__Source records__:
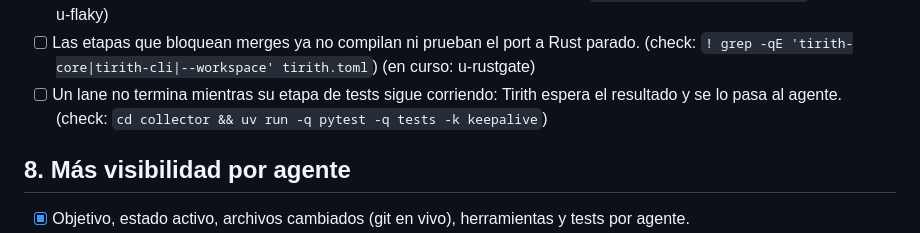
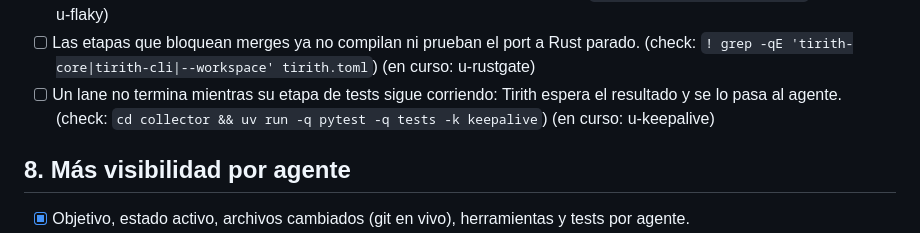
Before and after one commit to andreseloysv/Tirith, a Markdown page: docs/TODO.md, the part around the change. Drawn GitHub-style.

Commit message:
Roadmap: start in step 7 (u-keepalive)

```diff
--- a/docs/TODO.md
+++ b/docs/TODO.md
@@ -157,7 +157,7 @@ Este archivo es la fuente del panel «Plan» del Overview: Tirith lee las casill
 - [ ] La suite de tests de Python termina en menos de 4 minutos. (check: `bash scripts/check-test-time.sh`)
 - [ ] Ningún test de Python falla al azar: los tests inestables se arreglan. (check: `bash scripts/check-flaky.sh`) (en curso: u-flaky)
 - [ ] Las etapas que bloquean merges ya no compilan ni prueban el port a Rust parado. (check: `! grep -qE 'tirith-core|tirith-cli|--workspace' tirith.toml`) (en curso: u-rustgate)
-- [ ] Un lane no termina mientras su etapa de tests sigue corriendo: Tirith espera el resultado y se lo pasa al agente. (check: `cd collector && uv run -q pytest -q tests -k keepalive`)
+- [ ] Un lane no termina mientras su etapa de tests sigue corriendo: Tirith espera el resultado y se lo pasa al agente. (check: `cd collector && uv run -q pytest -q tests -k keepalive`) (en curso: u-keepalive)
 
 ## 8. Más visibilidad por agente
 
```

--

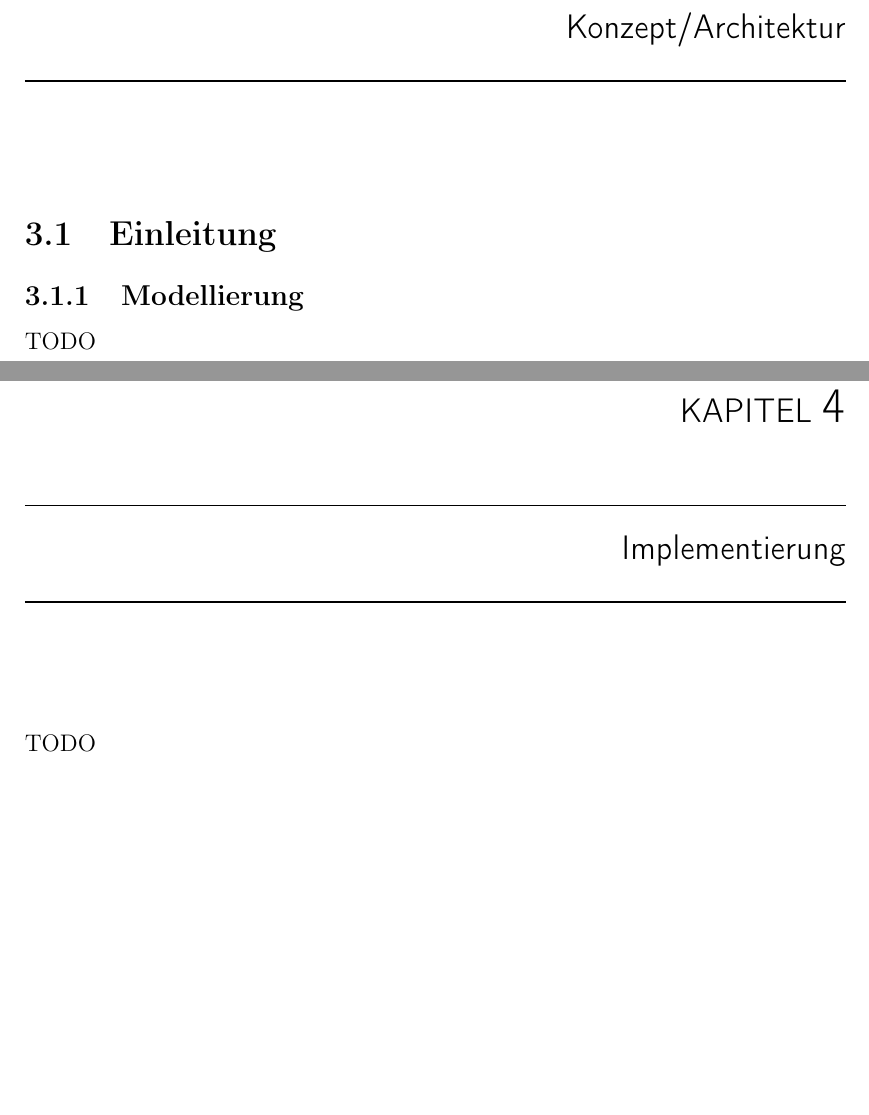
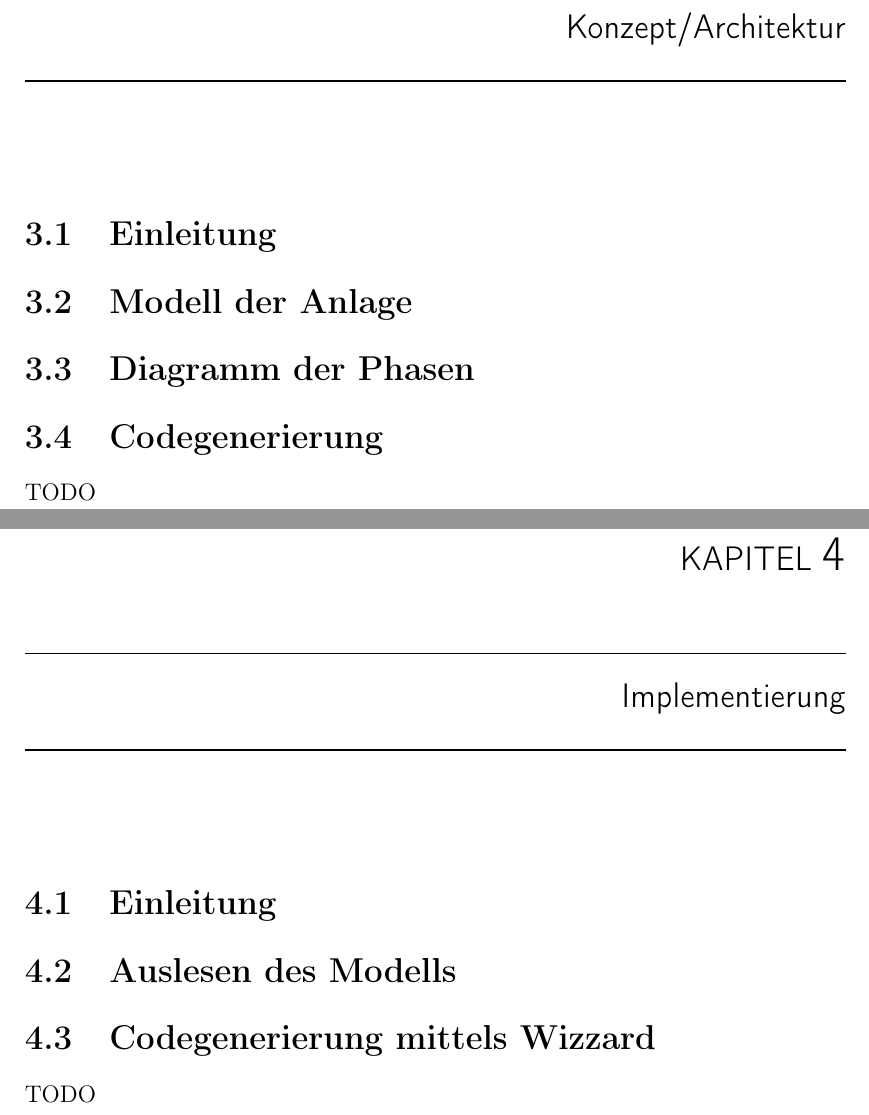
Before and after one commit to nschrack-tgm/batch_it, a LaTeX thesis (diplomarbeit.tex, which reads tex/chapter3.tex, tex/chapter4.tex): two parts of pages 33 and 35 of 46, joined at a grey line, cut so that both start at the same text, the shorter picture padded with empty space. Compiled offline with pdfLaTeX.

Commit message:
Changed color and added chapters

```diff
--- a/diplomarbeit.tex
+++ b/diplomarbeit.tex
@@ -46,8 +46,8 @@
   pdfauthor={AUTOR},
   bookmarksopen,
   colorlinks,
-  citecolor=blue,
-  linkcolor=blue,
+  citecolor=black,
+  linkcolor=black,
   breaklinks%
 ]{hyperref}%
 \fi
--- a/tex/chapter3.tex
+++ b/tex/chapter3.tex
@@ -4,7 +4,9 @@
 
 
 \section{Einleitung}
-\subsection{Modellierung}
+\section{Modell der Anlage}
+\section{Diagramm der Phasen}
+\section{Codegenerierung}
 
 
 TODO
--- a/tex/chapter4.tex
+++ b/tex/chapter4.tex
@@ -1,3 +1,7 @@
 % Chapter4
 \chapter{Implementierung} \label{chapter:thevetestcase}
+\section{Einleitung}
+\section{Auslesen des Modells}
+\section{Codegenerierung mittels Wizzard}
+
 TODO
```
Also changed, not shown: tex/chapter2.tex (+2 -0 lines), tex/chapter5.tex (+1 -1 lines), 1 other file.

__Work to complete__: Which lines in the records above contain the string "tests"? Copy them.

__Response area__:
 - [ ] La suite de tests de Python termina en menos de 4 minutos. (check: `bash scripts/check-test-time.sh`)
 - [ ] Ningún test de Python falla al azar: los tests inestables se arreglan. (check: `bash scripts/check-flaky.sh`) (en curso: u-flaky)
-- [ ] Un lane no termina mientras su etapa de tests sigue corriendo: Tirith espera el resultado y se lo pasa al agente. (check: `cd collector && uv run -q pytest -q tests -k keepalive`)
+- [ ] Un lane no termina mientras su etapa de tests sigue corriendo: Tirith espera el resultado y se lo pasa al agente. (check: `cd collector && uv run -q pytest -q tests -k keepalive`) (en curso: u-keepalive)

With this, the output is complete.